The word "Dedicated" may appear in lines of the data; say how many such lines there are, with nothing beyond the number.
══════════
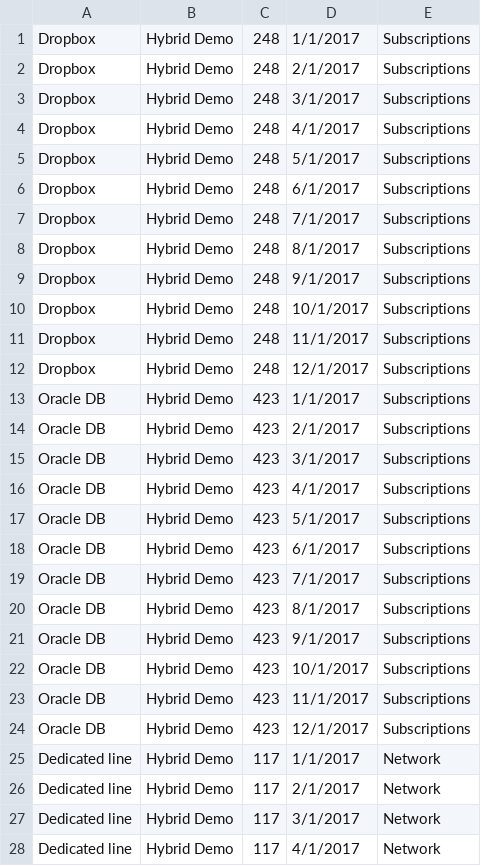
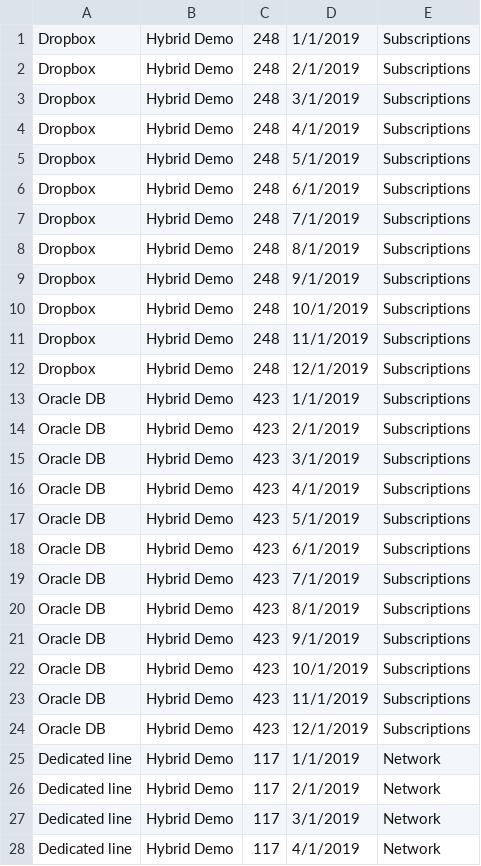
Before and after one commit to rgeyer/ca_plugin_costs, a CSV file: Plugin Cost Data - Sheet1.csv, drawn as a sheet; only a part is shown; the diff covers the shown part only.

Commit message:
Data through 2019

```diff
--- a/Plugin Cost Data - Sheet1.csv
+++ b/Plugin Cost Data - Sheet1.csv
@@ -1,28 +1,28 @@
-Dropbox,Hybrid Demo,248,1/1/2017,Subscriptions
-Dropbox,Hybrid Demo,248,2/1/2017,Subscriptions
-Dropbox,Hybrid Demo,248,3/1/2017,Subscriptions
-Dropbox,Hybrid Demo,248,4/1/2017,Subscriptions
-Dropbox,Hybrid Demo,248,5/1/2017,Subscriptions
-Dropbox,Hybrid Demo,248,6/1/2017,Subscriptions
-Dropbox,Hybrid Demo,248,7/1/2017,Subscriptions
-Dropbox,Hybrid Demo,248,8/1/2017,Subscriptions
-Dropbox,Hybrid Demo,248,9/1/2017,Subscriptions
-Dropbox,Hybrid Demo,248,10/1/2017,Subscriptions
-Dropbox,Hybrid Demo,248,11/1/2017,Subscriptions
-Dropbox,Hybrid Demo,248,12/1/2017,Subscriptions
-Oracle DB,Hybrid Demo,423,1/1/2017,Subscriptions
-Oracle DB,Hybrid Demo,423,2/1/2017,Subscriptions
-Oracle DB,Hybrid Demo,423,3/1/2017,Subscriptions
-Oracle DB,Hybrid Demo,423,4/1/2017,Subscriptions
-Oracle DB,Hybrid Demo,423,5/1/2017,Subscriptions
-Oracle DB,Hybrid Demo,423,6/1/2017,Subscriptions
-Oracle DB,Hybrid Demo,423,7/1/2017,Subscriptions
-Oracle DB,Hybrid Demo,423,8/1/2017,Subscriptions
-Oracle DB,Hybrid Demo,423,9/1/2017,Subscriptions
-Oracle DB,Hybrid Demo,423,10/1/2017,Subscriptions
-Oracle DB,Hybrid Demo,423,11/1/2017,Subscriptions
-Oracle DB,Hybrid Demo,423,12/1/2017,Subscriptions
-Dedicated line,Hybrid Demo,117,1/1/2017,Network
-Dedicated line,Hybrid Demo,117,2/1/2017,Network
-Dedicated line,Hybrid Demo,117,3/1/2017,Network
-Dedicated line,Hybrid Demo,117,4/1/2017,Network
+Dropbox,Hybrid Demo,248,1/1/2019,Subscriptions
+Dropbox,Hybrid Demo,248,2/1/2019,Subscriptions
+Dropbox,Hybrid Demo,248,3/1/2019,Subscriptions
+Dropbox,Hybrid Demo,248,4/1/2019,Subscriptions
+Dropbox,Hybrid Demo,248,5/1/2019,Subscriptions
+Dropbox,Hybrid Demo,248,6/1/2019,Subscriptions
+Dropbox,Hybrid Demo,248,7/1/2019,Subscriptions
+Dropbox,Hybrid Demo,248,8/1/2019,Subscriptions
+Dropbox,Hybrid Demo,248,9/1/2019,Subscriptions
+Dropbox,Hybrid Demo,248,10/1/2019,Subscriptions
+Dropbox,Hybrid Demo,248,11/1/2019,Subscriptions
+Dropbox,Hybrid Demo,248,12/1/2019,Subscriptions
+Oracle DB,Hybrid Demo,423,1/1/2019,Subscriptions
+Oracle DB,Hybrid Demo,423,2/1/2019,Subscriptions
+Oracle DB,Hybrid Demo,423,3/1/2019,Subscriptions
+Oracle DB,Hybrid Demo,423,4/1/2019,Subscriptions
+Oracle DB,Hybrid Demo,423,5/1/2019,Subscriptions
+Oracle DB,Hybrid Demo,423,6/1/2019,Subscriptions
+Oracle DB,Hybrid Demo,423,7/1/2019,Subscriptions
+Oracle DB,Hybrid Demo,423,8/1/2019,Subscriptions
+Oracle DB,Hybrid Demo,423,9/1/2019,Subscriptions
+Oracle DB,Hybrid Demo,423,10/1/2019,Subscriptions
+Oracle DB,Hybrid Demo,423,11/1/2019,Subscriptions
+Oracle DB,Hybrid Demo,423,12/1/2019,Subscriptions
+Dedicated line,Hybrid Demo,117,1/1/2019,Network
+Dedicated line,Hybrid Demo,117,2/1/2019,Network
+Dedicated line,Hybrid Demo,117,3/1/2019,Network
+Dedicated line,Hybrid Demo,117,4/1/2019,Network
```
Also changed, not shown: 8 edited cells elsewhere in this file.
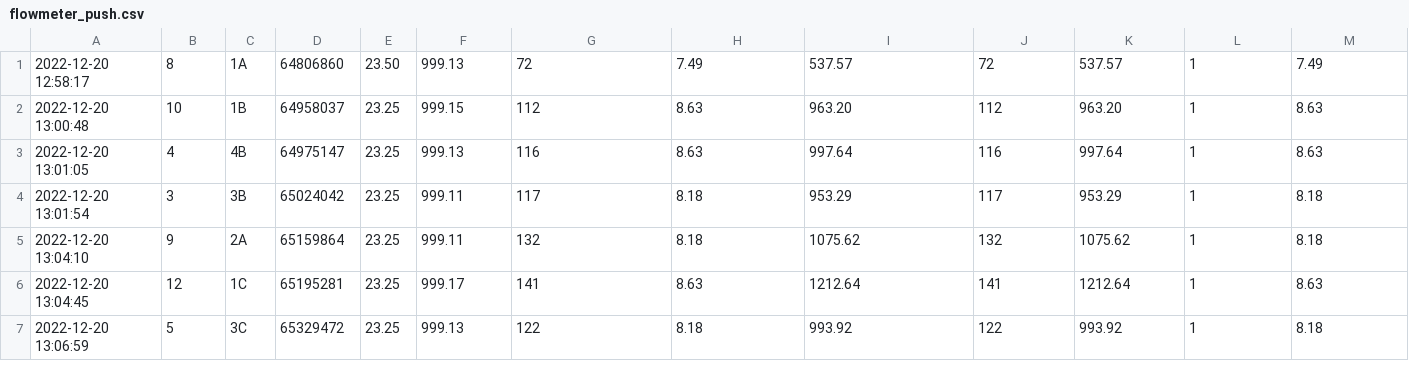
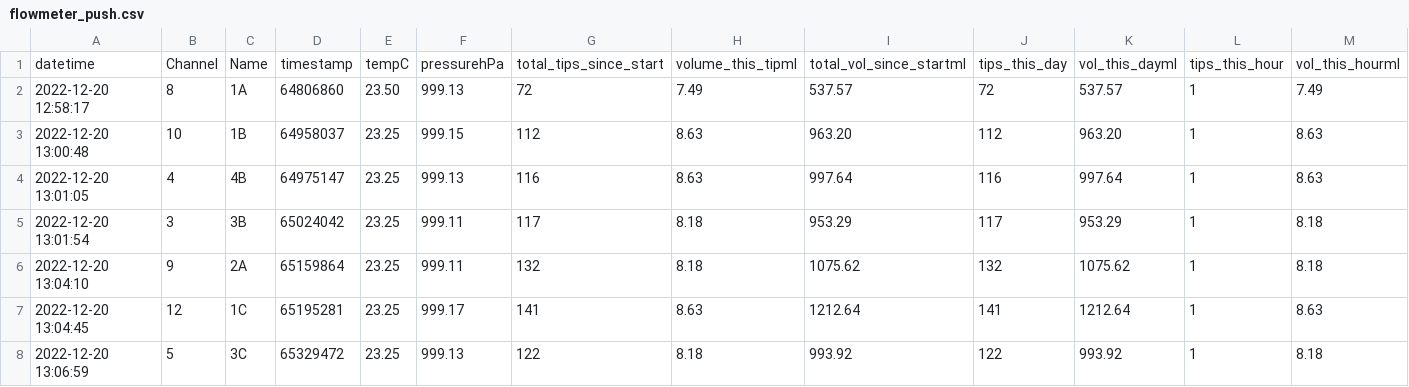
Before and after one commit to waseGithub/engie_cabinets, a CSV file: flowmeter_push.csv, drawn as a sheet; only a part is shown; rows hold the shown columns only; the diff names each change by its address in the sheet, - before the commit and + after, or states it on an @@ line.

Commit message:
Update flowmeter_push.csv

```diff
--- a/flowmeter_push.csv
+++ b/flowmeter_push.csv
+row 1: datetime | Channel | Name | timestamp | tempC | pressurehPa | total_tips_since_start | volume_this_tipml | total_vol_since_startml | tips_this_day | vol_this_dayml | tips_this_hour | vol_this_hourml
```
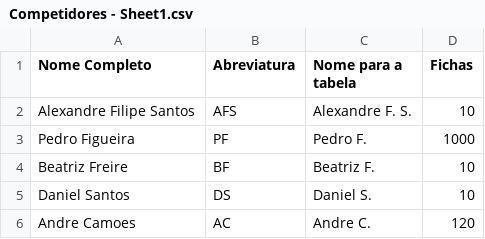
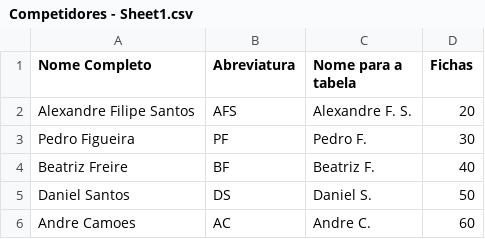
Before and after one commit to Xandy-morpheus/god-royale, a CSV file: src/hooks/Competidores - Sheet1.csv, drawn as a sheet.

Commit message:
Modify fichas values for competitors
Updated fichas for each competitor.

```diff
--- a/src/hooks/Competidores - Sheet1.csv
+++ b/src/hooks/Competidores - Sheet1.csv
@@ -1,6 +1,6 @@
 Nome Completo,Abreviatura,Nome para a tabela,Fichas
-Alexandre Filipe Santos,AFS,Alexandre F. S.,10
-Pedro Figueira,PF,Pedro F.,1000
-Beatriz Freire,BF,Beatriz F.,10
-Daniel Santos,DS,Daniel S.,10
-Andre Camoes,AC,Andre C.,120
+Alexandre Filipe Santos,AFS,Alexandre F. S.,20
+Pedro Figueira,PF,Pedro F.,30
+Beatriz Freire,BF,Beatriz F.,40
+Daniel Santos,DS,Daniel S.,50
+Andre Camoes,AC,Andre C.,60
```
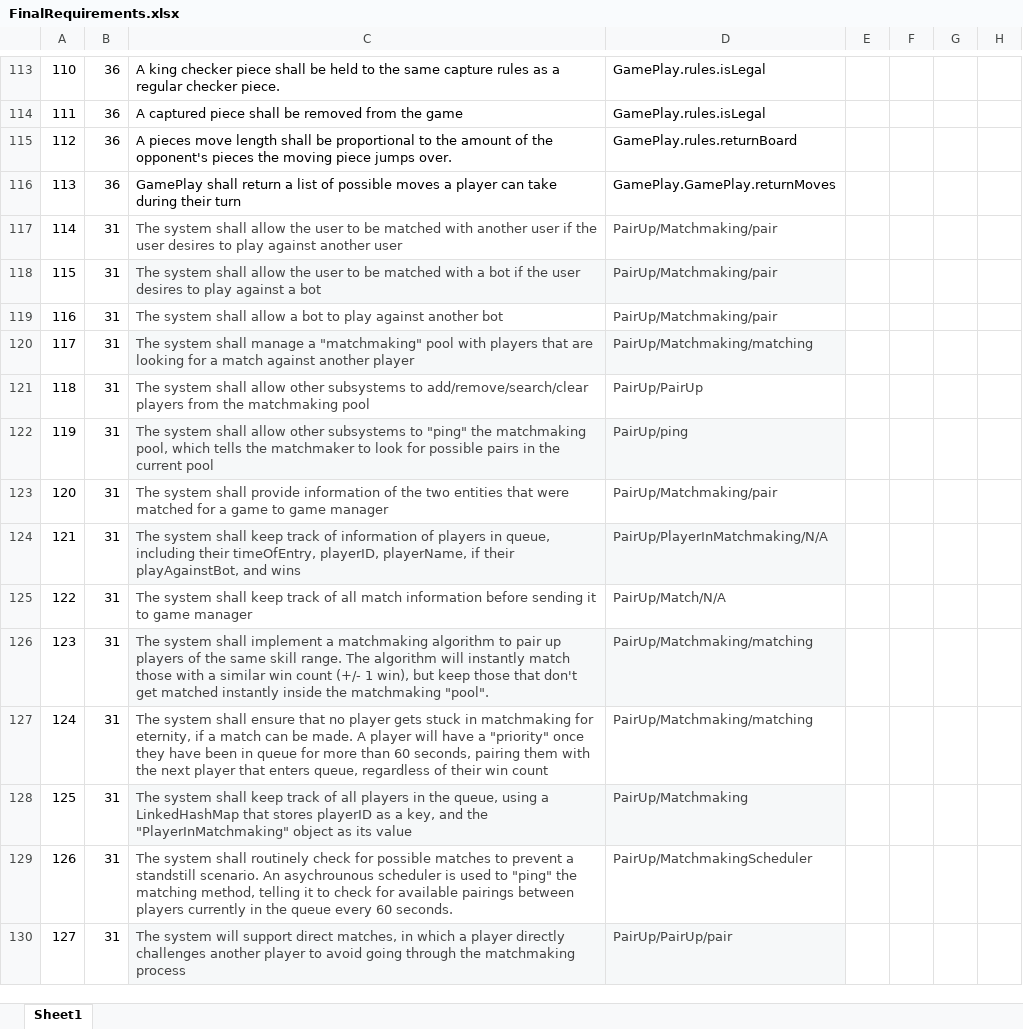
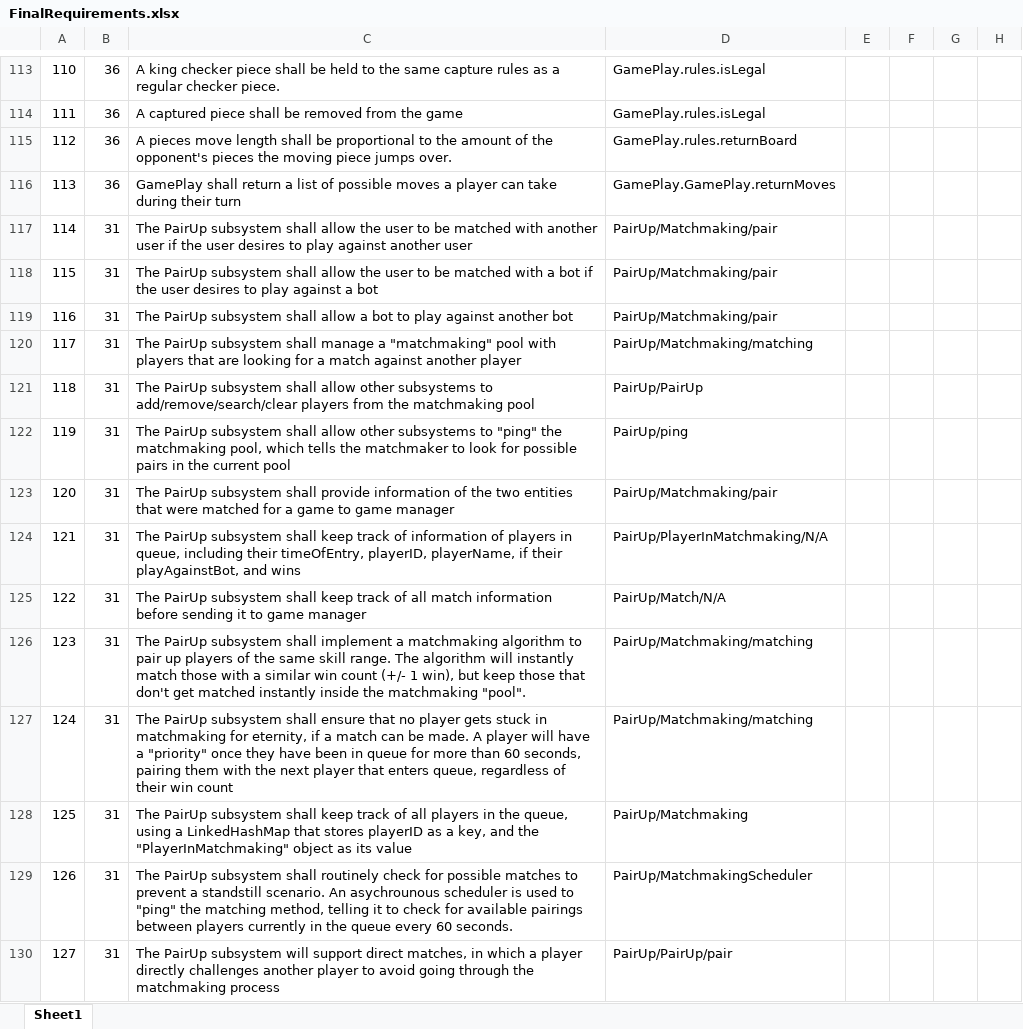
Before and after one commit to utastudents/cse3310-sp25-002, an Excel workbook: FinalRequirements.xlsx, sheet Sheet1, drawn as a sheet; only a part is shown, gaps mark what is left out; values as stored, in another font and other column widths than the file's, no borders; the diff names each change by its address in the sheet, - before the commit and + after, or states it on an @@ line.

Commit message:
Updated PairUp Requirements

```diff
--- a/FinalRequirements.xlsx (sheet Sheet1)
+++ b/FinalRequirements.xlsx (sheet Sheet1)
-C117: The system shall allow…
+C117: The PairUp subsystem shall allow…
-C117:D130 text colour: #434343
+C117:D130 text colour: black
-C118: The system shall allow…
+C118: The PairUp subsystem shall allow…
-C118:D118 fill: #F6F8F9
+C118:D118 fill: none
-C119: The system shall allow…
+C119: The PairUp subsystem shall allow…
-C120: The system shall manage…
+C120: The PairUp subsystem shall manage…
-C120:D120 fill: #F6F8F9
+C120:D120 fill: none
-C121: The system shall allow…
+C121: The PairUp subsystem shall allow…
-C122: The system shall allow…
+C122: The PairUp subsystem shall allow…
-C122:D122 fill: #F6F8F9
+C122:D122 fill: none
-C123: The system shall provide…
+C123: The PairUp subsystem shall provide…
-C124: The system shall keep…
+C124: The PairUp subsystem shall keep…
-C124:D124 fill: #F6F8F9
+C124:D124 fill: none
-C125: The system shall keep…
+C125: The PairUp subsystem shall keep…
-C126: The system shall implement…
+C126: The PairUp subsystem shall implement…
-C126:D126 fill: #F6F8F9
+C126:D126 fill: none
-C127: The system shall ensure…
+C127: The PairUp subsystem shall ensure…
-C128: The system shall keep…
+C128: The PairUp subsystem shall keep…
-C128:D128 fill: #F6F8F9
+C128:D128 fill: none
-C129: The system shall routinely…
+C129: The PairUp subsystem shall routinely…
-C130: The system will support…
+C130: The PairUp subsystem will support…
-C130:D130 fill: #F6F8F9
+C130:D130 fill: none
```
══════════
**Reply to the task**: 8